It certainly is a mystery, agrees David N. Schramm, a University of Chicago cosmologist. His cowboy boots resting on the coffee table, his back to the panoramic view of noon-day sky and Lake Michigan water from his downtown Chicago condominium, he offers an explanation that, for many of his nonscientific colleagues, must seem weirder than the mystery itself.
``We happen to live in three dimensions plus time,'' he says with the patience of a longtime teacher. ``But maybe the universe really has 10 dimensions,'' he adds, using a number that many physicists currently regard as a likely one.
Since we live in only four dimensions, we can't see the six others. We see, instead, the projections of the six others onto our world.
How does that projection work? Hold a book so that the light casts its shadow onto a table. The book has three dimensions (height, width, depth). But the rectangular shadow has only two (height and width). If you rotate the book so that the light hits it squarely on the spine, in fact, the shadow appears as nothing but a thin line - an almost one-dimensional object.
If three dimensions can appear to be only one, Schramm reasons, then surely 8 or 10 dimensions can appear to be only 4.
Michael S. Turner, one of Schramm's colleagues at Fermilab, explains the 10-dimensional universe in a different way. Suppose, he says, holding a tight-rolled piece of paper the size of a drinking straw between his fingers, that you were an ant living on this straw. Your world would be essentially one-dimensional: You could move forward and backward along the straw. But you wouldn't even comprehend the word ``sideways.''
Yet the straw's surface is actually two-dimensional - and, if you unrolled it, the ant would be able to move sideways as well. That would seem like a whole new world of freedom to the ant - although to us, looking down from our three-dimensional world, the ant would still seem highly restricted.
So maybe the unseen dimensions of our universe are simply rolled up within the ones we see.
It's through examples like this, he says, that quantum cosmologists are able to make sense of the behavior of particles that otherwise seems inexplicable. The 10-dimensional universe didn't arise out of any Victorian love of elaborateness, physicists say, but because it was required to understand the known data of the universe.
Related to the question of dimensions, says Mr. Turner, is another spacial issue: the definition of the center of the universe.

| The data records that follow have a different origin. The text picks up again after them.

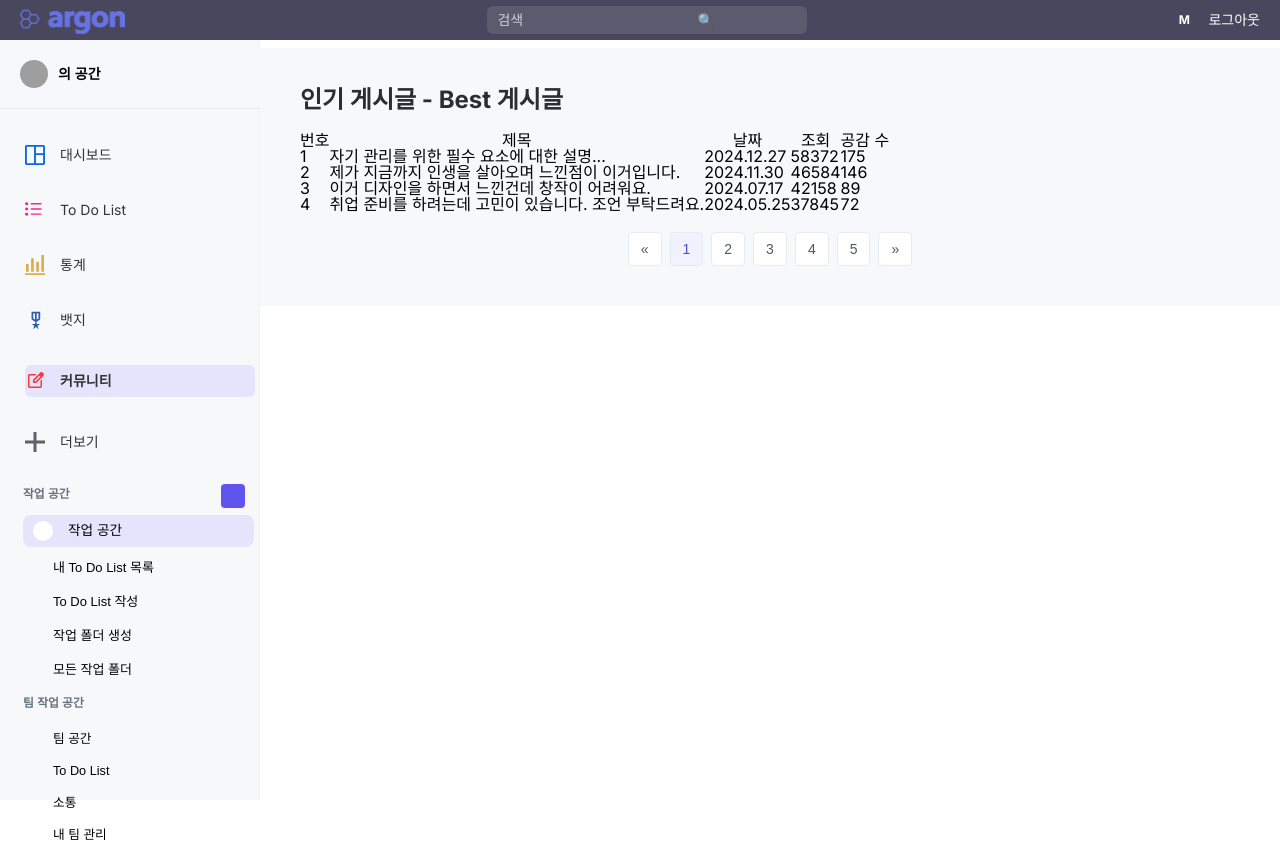
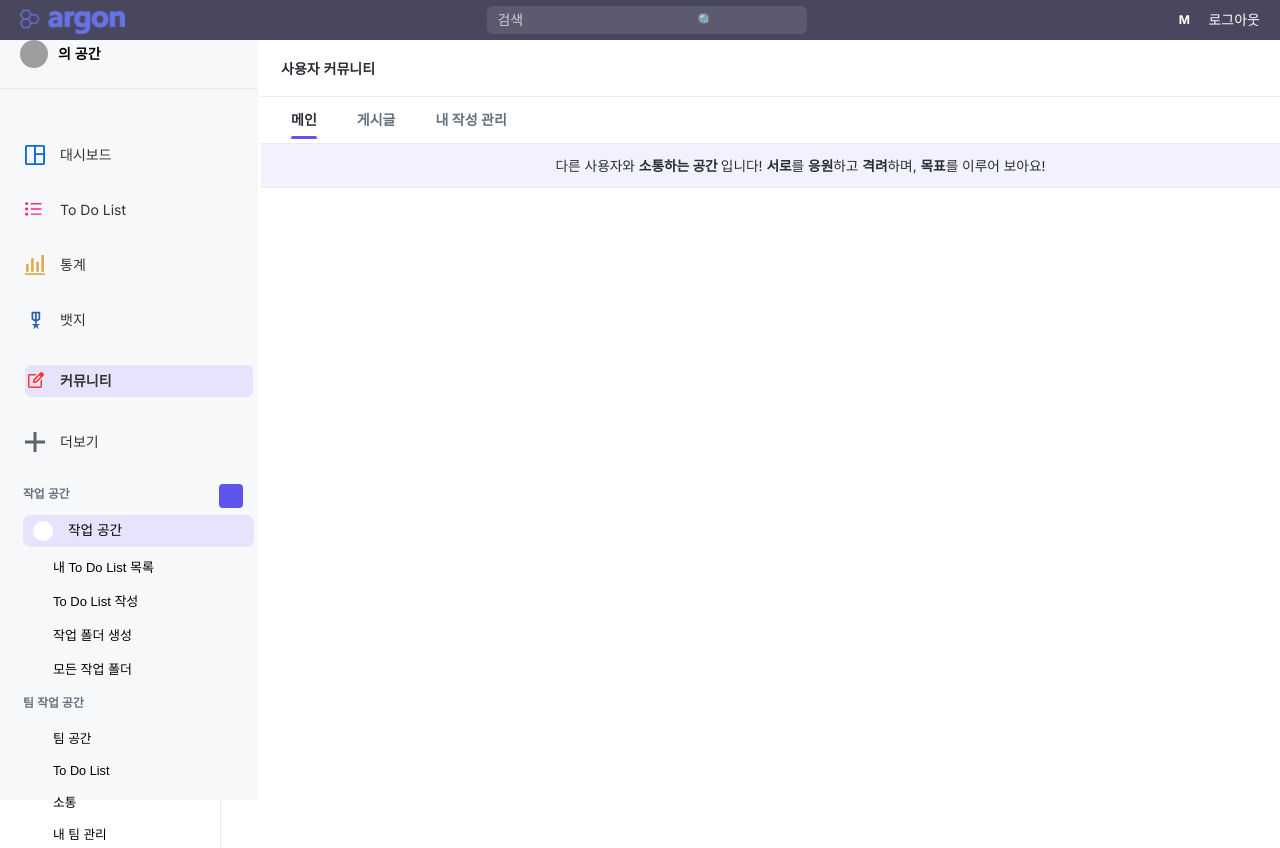
Before and after one commit to SungWookkk/FTT_frontend, a React (Create React App) app: page /community in a window 1280 px wide. Built offline with nearby package versions, Linux system fonts and the light colour scheme; grey boxes are pictures that could not be loaded.

Commit message:
4/23 feat: [커뮤니티] Community 페이지 라우팅 및 초기 디자인 추가
- /community 주소로 라우팅 시작점 추가
- 커뮤니티 메인 페이지 초기 헤더 알림 배너 추가

```diff
--- a/src/App.js
+++ b/src/App.js
@@ -6,7 +6,6 @@ import Signup from "./Auth/Signup";
 import Dashboard from "./components/dashboard/Dashboard";
 import MainNavigation from "./MainNavigation";
 import "./App.css";
-import CommunityBestPosts from "./components/community/CommunityBestPosts";
 import TodoList from "./components/todolist/TodoList";
 import TodoListWritePage from "./components/todolist/TodoListWritePage";
 import TodoListAllListViewPage from "./components/todolist/TodoListAllListViewPage";
@@ -23,6 +22,7 @@ import TeamManagementPage from "./components/team/TeamManagementPage";
 import TeamCommunityPage from "./components/team/TeamCommunityPage";
 import ChannelDetailPage from "./components/team/ChannelDetailPage";
 import { Client } from "@stomp/stompjs";
+import CommunityPage from "./components/community/CommunityPage";
 
 function PresenceManager() {
     const { auth, updatePresence } = useAuth();
@@ -88,7 +88,7 @@ const App = () => {
                         <Route path="/login" component={Login}/>
                         <Route path="/signup" component={Signup}/>
                         <Route path="/dashboard" component={Dashboard}/>
-                        <Route path="/community" component={CommunityBestPosts}/>
+                        <Route path="/community" component={CommunityPage}/>
                         <Route path="/dasboard" component={Dashboard}/>
 
                         {/*TodoList 관련*/}
--- a/src/components/community/CommunityBestPosts.css
+++ /dev/null
@@ -1,95 +0,0 @@
-/* 전체 레이아웃 설정 */
-.community-page {
-    display: flex;
-}
-
-/* 사이드바 컨테이너 스타일 */
-.sidebar-container {
-    width: 260px; /* 사이드바 너비 설정 */
-    height: 100vh;
-    background-color: #f4f5f7;
-    padding-top: 20px;
-    position: fixed;
-    left: 0;
-    top: 0;
-}
-
-/* 커뮤니티 게시판 컨텐츠 스타일 */
-.community-best-posts {
-    flex: 1;
-    padding: 40px;
-    margin-left: 260px; /* 사이드바 공간 확보 */
-    background-color: #f7f8f9;
-}
-
-/* 제목 스타일 */
-.community-best-posts h2 {
-    font-size: 24px;
-    font-weight: bold;
-    color: #2a2e34;
-    margin-bottom: 20px;
-}
-
-/* 테이블 스타일 */
-.table {
-    width: calc(100% - 260px); /* 사이드바를 고려한 너비 설정 */
-    border-collapse: collapse;
-    background-color: #ffffff;
-    box-shadow: 0px 4px 12px rgba(0, 0, 0, 0.05);
-    border-radius: 8px;
-    overflow: hidden;
-}
-
-/* 테이블 헤더 스타일 */
-.table-row {
-    display: flex;
-    justify-content: space-between;
-    padding: 12px 20px;
-    background-color: #f2f1fe;
-    font-weight: bold;
-    color: #4f5762;
-}
-
-/* 게시글 행 스타일 */
-.table-row + .table-row {
-    border-top: 1px solid #e8eaed;
-}
-
-.table-row span {
-    flex: 1;
-    text-align: center;
-    font-size: 14px;
-    color: #141b34;
-}
-
-/* 제목을 왼쪽 정렬 */
-.table-row span:nth-child(2) {
-    text-align: left;
-}
-
-/* 페이지네이션 스타일 */
-.pagination {
-    display: flex;
-    justify-content: center;
-    margin-top: 20px;
-}
-
-.pagination button {
-    background-color: #ffffff;
-    border: 1px solid #e8eaed;
-    padding: 8px 12px;
-    margin: 0 4px;
-    border-radius: 4px;
-    font-size: 14px;
-    color: #4f5762;
-    cursor: pointer;
-}
-
-.pagination button.active {
-    background-color: #f2f1fe;
-    color: #544dc9;
-}
-
-.pagination button:hover {
-    background-color: #e5e4fc;
-}
--- a/src/components/community/CommunityBestPosts.js
+++ /dev/null
@@ -1,67 +0,0 @@
-import React, { useState } from "react";
-import "./CommunityBestPosts.css";
-import Sidebar from "../dashboard/Sidebar";
-import Header from "../dashboard/Header"; // 올바른 상대 경로
-
-const CommunityBestPosts = () => {
-    const [activePage, setActivePage] = useState(1);
-
-    const posts = [
-        { id: 1, title: "자기 관리를 위한 필수 요소에 대한 설명...", date: "2024.12.27", views: 58372, likes: 175, dislikes: 46 },
-        { id: 2, title: "제가 지금까지 인생을 살아오며 느낀점이 이거입니다.", date: "2024.11.30", views: 46584, likes: 146, dislikes: 12 },
-        { id: 3, title: "이거 디자인을 하면서 느낀건데 창작이 어려워요.", date: "2024.07.17", views: 42158, likes: 89, dislikes: 24 },
-        { id: 4, title: "취업 준비를 하려는데 고민이 있습니다. 조언 부탁드려요.", date: "2024.05.25", views: 37845, likes: 72, dislikes: 23 },
-    ];
-
-    return (
-        <div className="community-page">
-            {/* 사이드바 추가 */}
-            <Header/>
-            <Sidebar />
-
-            {/* 메인 게시판 */}
-            <div className="community-best-posts">
-                <h2>인기 게시글 - Best 게시글</h2>
-                <table className="posts-table">
-                    <thead>
-                    <tr>
-                        <th>번호</th>
-                        <th>제목</th>
-                        <th>날짜</th>
-                        <th>조회</th>
-                        <th>공감 수</th>
-                    </tr>
-                    </thead>
-                    <tbody>
-                    {posts.map((post) => (
-                        <tr key={post.id}>
-                            <td>{post.id}</td>
-                            <td>{post.title}</td>
-                            <td>{post.date}</td>
-                            <td>{post.views}</td>
-                            <td>{post.likes}</td>
-                        </tr>
-                    ))}
-                    </tbody>
-                </table>
-
-                {/* 페이지네이션 추가 */}
-                <div className="pagination">
-                    <button onClick={() => setActivePage(Math.max(activePage - 1, 1))}>&laquo;</button>
-                    {[1, 2, 3, 4, 5].map((num) => (
-                        <button
-                            key={num}
-                            className={activePage === num ? "active" : ""}
-                            onClick={() => setActivePage(num)}
-                        >
-                            {num}
-                        </button>
-                    ))}
-                    <button onClick={() => setActivePage(Math.min(activePage + 1, 5))}>&raquo;</button>
-                </div>
-            </div>
-        </div>
-    );
-};
-
-export default CommunityBestPosts;
--- /dev/null
+++ b/src/components/community/CommunityContentPage.js
@@ -0,0 +1,46 @@
+import React from "react";
+
+function CommunityContentPage() {
+    return(
+        <div className="dashboard-content">
+            {/* 작업공간 헤더 */}
+            <div className="dashboard-header">
+                <div className="dashboard-title">
+                    <span className="title-text">사용자 커뮤니티</span>
+                </div>
+
+            </div>
+
+            {/* 목록 선택 탭 */}
+            <div className="list-tap">
+                <div style={{display: "flex", alignItems: "center", justifyContent: "space-between", width: "100%"}}>
+                    <div className="list-tab-container">
+                        <div className="tab-item active">메인</div>
+                        <div className="tab-item">게시글</div>
+                        <div className="tab-item">내 작성 관리</div>
+                    </div>
+
+                </div>
+            </div>
+
+            {/* 알림 배너 */}
+            <div className="alert-banner-todo">
+                <p className="alert-text-todo">
+                    <span className="normal-text">다른 사용자와 </span>
+                    <span className="highlight-text">소통하는 공간 </span>
+                    <span className="normal-text">입니다! </span>
+                    <span className="highlight-text">서로</span>
+                    <span className="normal-text">를 </span>
+                    <span className="highlight-text">응원</span>
+                    <span className="normal-text">하고 </span>
+                    <span className="highlight-text">격려</span>
+                    <span className="normal-text">하며, </span>
+                    <span className="highlight-text">목표</span>
+                    <span className="normal-text">를 이루어 보아요! </span>
+                </p>
+            </div>
+        </div>
+    );
+}
+
+export default CommunityContentPage;
--- /dev/null
+++ b/src/components/community/CommunityPage.js
@@ -0,0 +1,16 @@
+import React from "react";
+import Sidebar from "../dashboard/Sidebar";
+import Header from "../dashboard/Header";
+import CommunityContentPage from "./CommunityContentPage";
+
+const CommunityPage = () => {
+    return (
+        <div className="dashboard-wrapper">
+            <Header />
+            <Sidebar />
+            <CommunityContentPage/>
+        </div>
+    );
+};
+
+export default CommunityPage;
```
Also changed, not shown: src/components/community/CommunityContentPage.css (added).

`Every point is the center'
The American astronomer Edwin P. Hubble, he notes, discovered 50 years ago that all the galaxies in the universe are moving away from us. ``On the face of it,'' says Turner, ``that seems to say that we're at the center of the universe. But Copernicus taught us a long time ago that the earth is not even the center of the solar system.''

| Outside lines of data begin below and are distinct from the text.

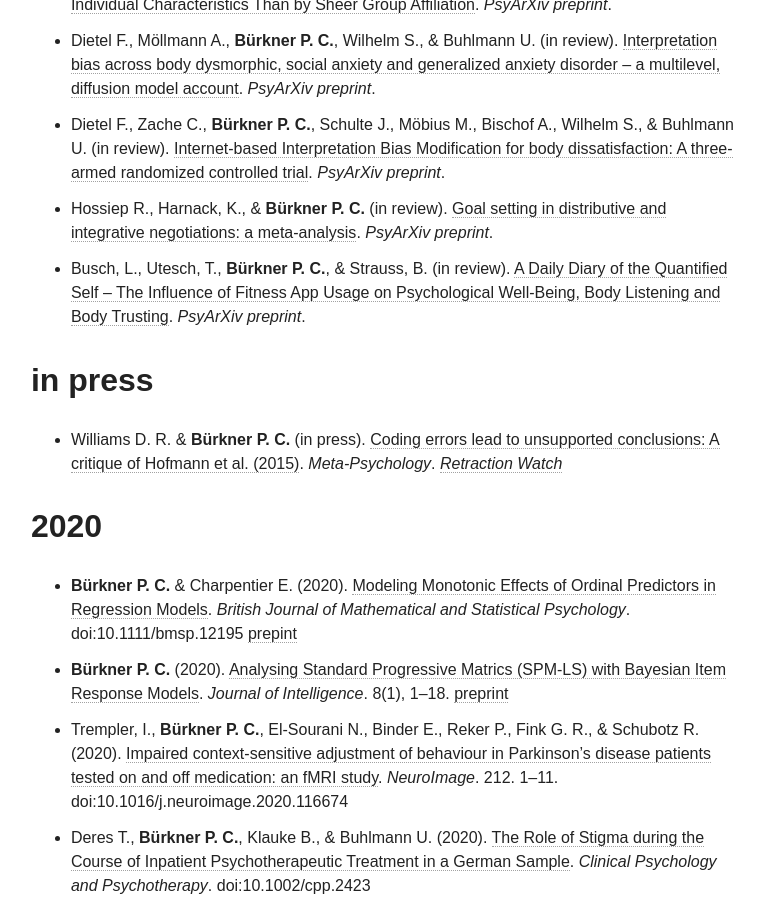
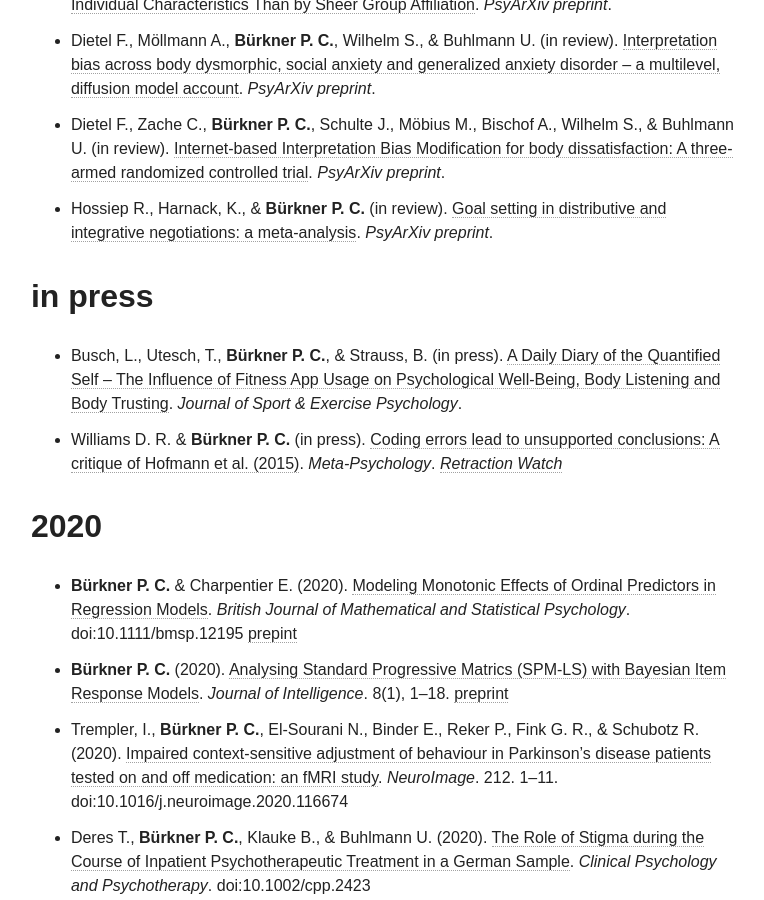
Before and after one commit to paul-buerkner/paul-buerkner.github.io, a Jekyll site: the page built from publications/index.md, in a window 1280 px wide and 900 px high, scrolled down 1169 px. Shown: the whole window, without its empty margins (255-1019 px from the left). Built offline with Jekyll 4.4.1, drawn with Linux system fonts in a browser that asks for light colours; nearby versions of some CDN libraries.

Commit message:
move paper to 'in press'

```diff
--- a/publications/index.md
+++ b/publications/index.md
@@ -17,10 +17,10 @@
 * Dietel F., Möllmann A., **Bürkner P. C.**, Wilhelm S., & Buhlmann U. (in review). [Interpretation bias across body dysmorphic, social anxiety and generalized anxiety disorder – a multilevel, diffusion model account](https://psyarxiv.com/3hnpu/). *PsyArXiv preprint*.
 * Dietel F., Zache C., **Bürkner P. C.**, Schulte J., Möbius M., Bischof A., Wilhelm S., & Buhlmann U. (in review). [Internet-based Interpretation Bias Modification for body dissatisfaction: A three-armed randomized controlled trial](https://psyarxiv.com/y73rd/). *PsyArXiv preprint*.
 * Hossiep R., Harnack, K., & **Bürkner P. C.** (in review). [Goal setting in distributive and integrative negotiations: a meta-analysis](https://psyarxiv.com/mkgxt). *PsyArXiv preprint*.
-* Busch, L., Utesch, T., **Bürkner P. C.**, & Strauss, B. (in review). [A Daily Diary of the Quantified Self – The Influence of Fitness App Usage on Psychological Well-Being, Body Listening and Body Trusting](https://psyarxiv.com/cd6t8/). *PsyArXiv preprint*.
 
 ## in press
 
+* Busch, L., Utesch, T., **Bürkner P. C.**, & Strauss, B. (in press). [A Daily Diary of the Quantified Self – The Influence of Fitness App Usage on Psychological Well-Being, Body Listening and Body Trusting](https://psyarxiv.com/cd6t8/). *Journal of Sport & Exercise Psychology*.
 * Williams D. R. & **Bürkner P. C.** (in press). [Coding errors lead to unsupported conclusions: A critique of Hofmann et al. (2015)](https://osf.io/preprints/psyarxiv/2jpdb/). *Meta-Psychology*. [*Retraction Watch*](http://retractionwatch.com/2016/10/04/oh-well-love-hormone-doesnt-reduce-psychiatric-symptoms-says-researchers-in-request-to-retract/)
 
 ## 2020
```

``So how do you resolve it?'' he asks. ``The answer to that paradox is, `Yes indeed, we're at the center of the universe. However, every point is at the center of the universe. All points are equivalent. And if you were to go to any other galaxy, you would see all the other galaxies moving away from it.'''

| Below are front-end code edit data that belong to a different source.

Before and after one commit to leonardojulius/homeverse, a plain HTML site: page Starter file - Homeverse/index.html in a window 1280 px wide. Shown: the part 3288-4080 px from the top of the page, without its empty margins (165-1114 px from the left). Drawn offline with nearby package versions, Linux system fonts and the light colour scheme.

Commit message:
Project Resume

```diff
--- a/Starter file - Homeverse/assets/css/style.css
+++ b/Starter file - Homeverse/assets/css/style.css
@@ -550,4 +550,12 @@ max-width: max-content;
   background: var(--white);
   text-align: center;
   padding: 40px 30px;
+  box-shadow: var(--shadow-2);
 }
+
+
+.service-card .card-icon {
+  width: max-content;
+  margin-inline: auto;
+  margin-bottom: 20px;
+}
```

The reason: The universe is still expanding from its original pinhead beginnings. And as it does, it continues to call into question some of most deeply held convictions of Newtonian mechanics.
Needed: intellectual modesty
``A fundamental assumption we make,'' says Fermilab astronomer Edward W. Kolb, ``is that the laws of physics that we study in a laboratory now are the same laws of physics that operated in the early universe 15 billion years ago, and that operate on stars a billion light-years away.'' Yet even that assumption might turn out to need modification.
All of which leads Princeton University emeritus professor John A. Wheeler to urge a modicum of intellectual modesty.
``There are billions of light-years of time ahead of us, and there are billions upon billions of places yet to be inhabited,'' says the soft-spoken Professor Wheeler, one of the most eloquent commentators on the deeper meanings of quantum mechanics. ``And this business of life and mind and what part it can play in the beginning of things we have no right to judge from our special position at this moment of lonesomeness in the universe.''